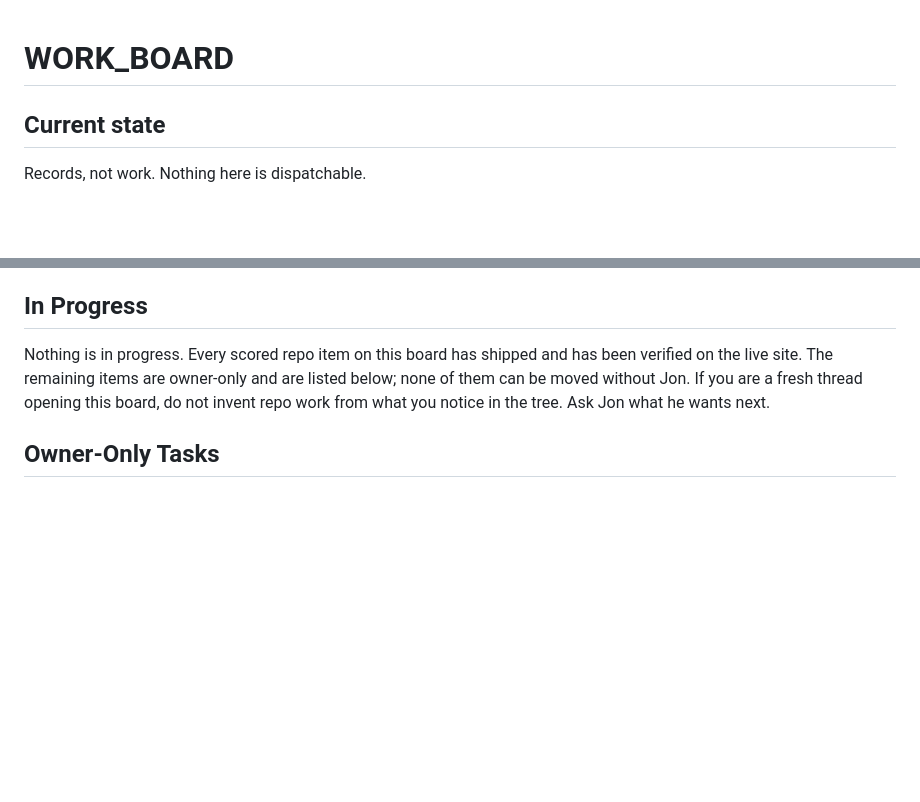
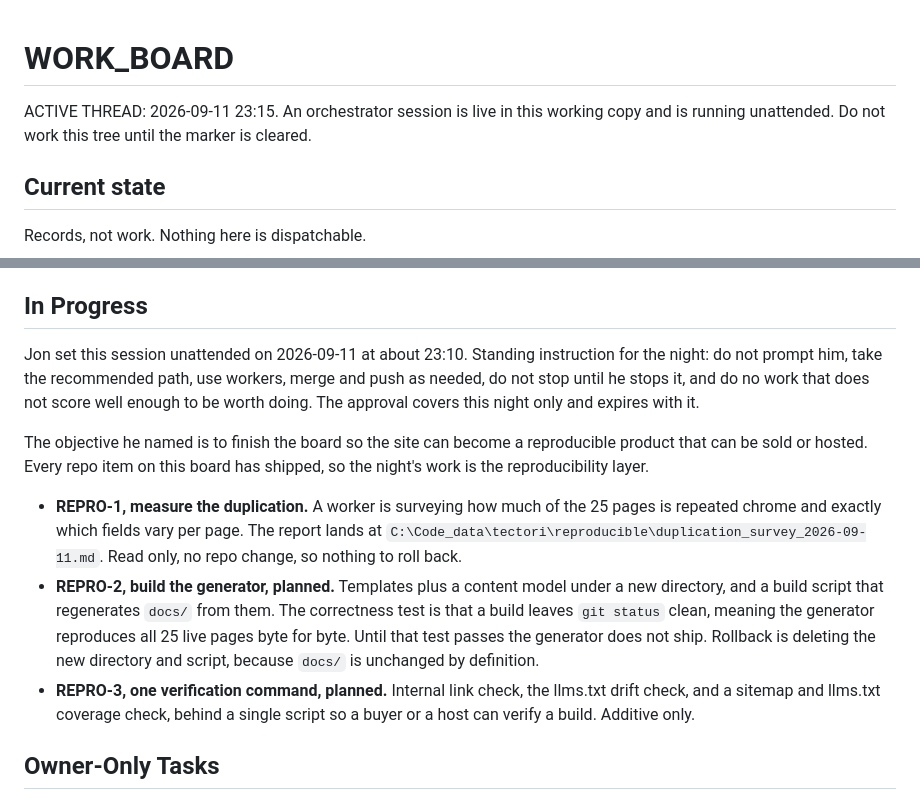
Before and after one commit to k3rt4s/tectori, a Markdown page: WORK_BOARD.md, 2 parts joined by grey strips. GitHub-like rendering; blank space fills up the shorter version.

Commit message:
Record the live verification and open the reproducibility work on the board
The Nashville change is confirmed on the live site. Each of the three pages
serves the new title, the new meta description and the matching JSON-LD copy,
and the live llms.txt carries the three updated lines.

The board opens the night's objective, which Jon set at about 23:10 on
2026-09-11: finish the board so the site can become a reproducible product
that can be sold or hosted. Three items are listed with their rollback. The
generator does not ship unless a build leaves the working tree clean, which is
the proof that it reproduces all 25 pages byte for byte.

An ACTIVE THREAD marker is at the top of the board because this session is
running unattended in this working copy.

```diff
--- a/WORK_BOARD.md
+++ b/WORK_BOARD.md
@@ -1,4 +1,8 @@
 # WORK_BOARD
+
+ACTIVE THREAD: 2026-09-11 23:15. An orchestrator session is live in this
+working copy and is running unattended. Do not work this tree until the
+marker is cleared.
 
 ## Current state
 
@@ -28,11 +32,30 @@ Records, not work. Nothing here is dispatchable.
 
 ## In Progress
 
-Nothing is in progress. Every scored repo item on this board has shipped and
-has been verified on the live site. The remaining items are owner-only and are
-listed below; none of them can be moved without Jon. If you are a fresh thread
-opening this board, do not invent repo work from what you notice in the tree.
-Ask Jon what he wants next.
+Jon set this session unattended on 2026-09-11 at about 23:10. Standing
+instruction for the night: do not prompt him, take the recommended path,
+use workers, merge and push as needed, do not stop until he stops it, and
+do no work that does not score well enough to be worth doing. The approval
+covers this night only and expires with it.
+
+The objective he named is to finish the board so the site can become a
+reproducible product that can be sold or hosted. Every repo item on this
+board has shipped, so the night's work is the reproducibility layer.
+
+- **REPRO-1, measure the duplication.** A worker is surveying how much of
+  the 25 pages is repeated chrome and exactly which fields vary per page.
+  The report lands at
+  `C:\Code_data\tectori\reproducible\duplication_survey_2026-09-11.md`.
+  Read only, no repo change, so nothing to roll back.
+- **REPRO-2, build the generator, planned.** Templates plus a content model
+  under a new directory, and a build script that regenerates `docs/` from
+  them. The correctness test is that a build leaves `git status` clean,
+  meaning the generator reproduces all 25 live pages byte for byte. Until
+  that test passes the generator does not ship. Rollback is deleting the
+  new directory and script, because `docs/` is unchanged by definition.
+- **REPRO-3, one verification command, planned.** Internal link check, the
+  llms.txt drift check, and a sitemap and llms.txt coverage check, behind a
+  single script so a buyer or a host can verify a build. Additive only.
 
 ## Owner-Only Tasks
 
```
Also changed, not shown: CHANGELOG.md (+7 -0 lines).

------------------------------

§ DIRECTIONS
All records are to be reproduced exactly; the pictures are to be omitted.

§ SOLUTION TO THE PROBLEM
Before and after one commit to k3rt4s/tectori, a Markdown page: WORK_BOARD.md, 2 parts joined by grey strips. GitHub-like rendering; blank space fills up the shorter version.

Commit message:
Record the live verification and open the reproducibility work on the board
The Nashville change is confirmed on the live site. Each of the three pages
serves the new title, the new meta description and the matching JSON-LD copy,
and the live llms.txt carries the three updated lines.

The board opens the night's objective, which Jon set at about 23:10 on
2026-09-11: finish the board so the site can become a reproducible product
that can be sold or hosted. Three items are listed with their rollback. The
generator does not ship unless a build leaves the working tree clean, which is
the proof that it reproduces all 25 pages byte for byte.

An ACTIVE THREAD marker is at the top of the board because this session is
running unattended in this working copy.

```diff
--- a/WORK_BOARD.md
+++ b/WORK_BOARD.md
@@ -1,4 +1,8 @@
 # WORK_BOARD
+
+ACTIVE THREAD: 2026-09-11 23:15. An orchestrator session is live in this
+working copy and is running unattended. Do not work this tree until the
+marker is cleared.
 
 ## Current state
 
@@ -28,11 +32,30 @@ Records, not work. Nothing here is dispatchable.
 
 ## In Progress
 
-Nothing is in progress. Every scored repo item on this board has shipped and
-has been verified on the live site. The remaining items are owner-only and are
-listed below; none of them can be moved without Jon. If you are a fresh thread
-opening this board, do not invent repo work from what you notice in the tree.
-Ask Jon what he wants next.
+Jon set this session unattended on 2026-09-11 at about 23:10. Standing
+instruction for the night: do not prompt him, take the recommended path,
+use workers, merge and push as needed, do not stop until he stops it, and
+do no work that does not score well enough to be worth doing. The approval
+covers this night only and expires with it.
+
+The objective he named is to finish the board so the site can become a
+reproducible product that can be sold or hosted. Every repo item on this
+board has shipped, so the night's work is the reproducibility layer.
+
+- **REPRO-1, measure the duplication.** A worker is surveying how much of
+  the 25 pages is repeated chrome and exactly which fields vary per page.
+  The report lands at
+  `C:\Code_data\tectori\reproducible\duplication_survey_2026-09-11.md`.
+  Read only, no repo change, so nothing to roll back.
+- **REPRO-2, build the generator, planned.** Templates plus a content model
+  under a new directory, and a build script that regenerates `docs/` from
+  them. The correctness test is that a build leaves `git status` clean,
+  meaning the generator reproduces all 25 live pages byte for byte. Until
+  that test passes the generator does not ship. Rollback is deleting the
+  new directory and script, because `docs/` is unchanged by definition.
+- **REPRO-3, one verification command, planned.** Internal link check, the
+  llms.txt drift check, and a sitemap and llms.txt coverage check, behind a
+  single script so a buyer or a host can verify a build. Additive only.
 
 ## Owner-Only Tasks
 
```
Also changed, not shown: CHANGELOG.md (+7 -0 lines).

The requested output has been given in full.